Of all the food produced globally, approximately a third of it goes to waste. This translates to about $680 billion in first world countries and $310 million in developing nations. One of the primary reasons for food wastage is a compromise in its quality.
Temperature rise is one of the factors that are significantly contributing to food wastage. The current climate changes have created a favorable environment for food rot. Fortunately, there are steps you can take to preserve your food and save it for future use as part of sustainable living.
Avoid the Danger Zone
Most foods are safe below 40°F or above 140°F. Anything else between this range is known as the danger zone where bacteria multiply rapidly reaching harmful levels. One single bacterium can produce 17 million offspring in 12 hours.
Meat and poultry are especially susceptible to this bacteria multiplication. As such, always ensure that you cook them thoroughly to destroy all bacteria. Once cooked, store them in temperatures that are either too hot or too cold to prevent bacteria growth.
If food is left in the danger zone for up to two hours, it should be reheated and consumed or refrigerated. If left for between two and four hours, it should be consumed immediately. Any food that has been standing in the temperature danger zone for more than four hours should be disposed of.
Food wastage can be prevented right from the farm. If you’re a farmer or have a small portion where you grow your own food, you need some food growing tips. Always pay attention to the effects of weather on your crops.
How you plant your crops is a contributing factor. Do the seeds go deep enough into the soil and are they protected from the elements of the weather? Not digging deep enough into the ground exposes them to high temperatures and insufficient nutrients.
During harvest time, ensure you use improved harvesting processes to reduce the time your crops are exposed to high temperatures. With the rapid advances in agriculture today, you can invest in the latest harvesting equipment like hoss garden seeders that are going to make your job a lot easier! You can learn more about hoss seeders directly from Easy Digging experts.
This especially applies to fruits like fresh berries. Swishing them in a vinegar solution extends their lifestyle by up to two weeks. The procedure helps to get rid of harmful bacteria that live on the surface of the fruits.
For the best results, mix one part of vinegar with ten parts of water. Swirl the berries around in the solution, drain, rinse, and safely put them away in the fridge.
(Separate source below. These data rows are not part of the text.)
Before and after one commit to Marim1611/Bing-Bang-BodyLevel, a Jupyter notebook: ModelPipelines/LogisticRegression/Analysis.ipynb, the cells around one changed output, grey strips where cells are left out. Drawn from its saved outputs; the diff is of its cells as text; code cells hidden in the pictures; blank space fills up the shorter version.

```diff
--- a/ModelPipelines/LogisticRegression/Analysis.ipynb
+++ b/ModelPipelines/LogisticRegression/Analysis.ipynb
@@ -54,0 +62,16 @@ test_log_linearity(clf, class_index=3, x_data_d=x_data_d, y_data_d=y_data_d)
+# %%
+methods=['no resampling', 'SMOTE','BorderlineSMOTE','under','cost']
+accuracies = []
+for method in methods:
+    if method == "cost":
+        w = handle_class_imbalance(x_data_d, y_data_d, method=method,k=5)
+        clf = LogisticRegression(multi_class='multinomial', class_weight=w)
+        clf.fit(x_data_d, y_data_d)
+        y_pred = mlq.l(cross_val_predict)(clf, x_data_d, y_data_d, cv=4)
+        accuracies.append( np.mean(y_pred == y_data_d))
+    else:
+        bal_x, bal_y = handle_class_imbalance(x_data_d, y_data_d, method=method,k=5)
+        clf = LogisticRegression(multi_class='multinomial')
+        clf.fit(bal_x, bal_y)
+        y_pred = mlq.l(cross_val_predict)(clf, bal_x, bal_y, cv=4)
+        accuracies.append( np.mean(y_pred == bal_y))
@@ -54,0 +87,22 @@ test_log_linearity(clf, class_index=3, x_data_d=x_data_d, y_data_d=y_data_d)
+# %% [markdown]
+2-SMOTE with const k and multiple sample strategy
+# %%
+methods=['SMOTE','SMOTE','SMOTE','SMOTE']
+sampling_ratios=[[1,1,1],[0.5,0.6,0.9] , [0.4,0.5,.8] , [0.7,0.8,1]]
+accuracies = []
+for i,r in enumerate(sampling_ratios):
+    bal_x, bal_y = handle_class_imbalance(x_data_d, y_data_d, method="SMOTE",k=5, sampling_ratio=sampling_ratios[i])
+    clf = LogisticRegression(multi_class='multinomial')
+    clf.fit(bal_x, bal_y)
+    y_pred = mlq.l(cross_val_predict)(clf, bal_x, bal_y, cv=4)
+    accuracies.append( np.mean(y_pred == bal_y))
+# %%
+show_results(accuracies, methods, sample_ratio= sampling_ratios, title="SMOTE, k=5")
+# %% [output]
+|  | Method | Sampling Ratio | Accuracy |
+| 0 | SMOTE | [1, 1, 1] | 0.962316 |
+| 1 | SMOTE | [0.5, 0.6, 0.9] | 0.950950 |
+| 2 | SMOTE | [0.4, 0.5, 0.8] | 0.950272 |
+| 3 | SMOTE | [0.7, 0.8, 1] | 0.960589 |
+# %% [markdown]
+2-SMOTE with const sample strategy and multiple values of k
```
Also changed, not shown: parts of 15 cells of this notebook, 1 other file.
As for your salad leaves, consider giving them an ice-cold bath before storing them. If they’re wilting, swashing them in a bowl of icy water will provide them with a new lease of life.
Make Foil Your Friend
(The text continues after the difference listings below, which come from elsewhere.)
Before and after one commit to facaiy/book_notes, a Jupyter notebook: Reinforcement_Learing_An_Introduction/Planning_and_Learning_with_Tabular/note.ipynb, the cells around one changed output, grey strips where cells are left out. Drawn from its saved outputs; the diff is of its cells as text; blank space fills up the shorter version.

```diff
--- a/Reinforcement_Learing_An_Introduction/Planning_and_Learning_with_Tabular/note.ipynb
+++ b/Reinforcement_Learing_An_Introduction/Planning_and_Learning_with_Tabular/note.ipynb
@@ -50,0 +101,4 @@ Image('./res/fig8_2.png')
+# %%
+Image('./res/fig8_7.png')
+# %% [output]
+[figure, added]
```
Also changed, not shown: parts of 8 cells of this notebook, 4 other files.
If you want your celery to last longer, wrap the stalks tightly in foil before putting them in the fridge. This will extend their life for up to 4 weeks. The foil does a near-perfect job of keeping oxygen away while holding moisture in the stalks.
However, avoid using foil for acidic foods like tomatoes as they can react with the metal. Besides, it’s not recommended to use foil to store leftovers.
Food wastage is costly to the world, yet it can be prevented. Food that goes bad due to high temperatures can be preserved to keep it fresher for longer. Avoiding the danger zone, especially for cooked foods, is one way to go about it.
Food preservation can also be done right from the farms. Make use of tools and equipment that will reduce exposure of your crops to harmful weather conditions.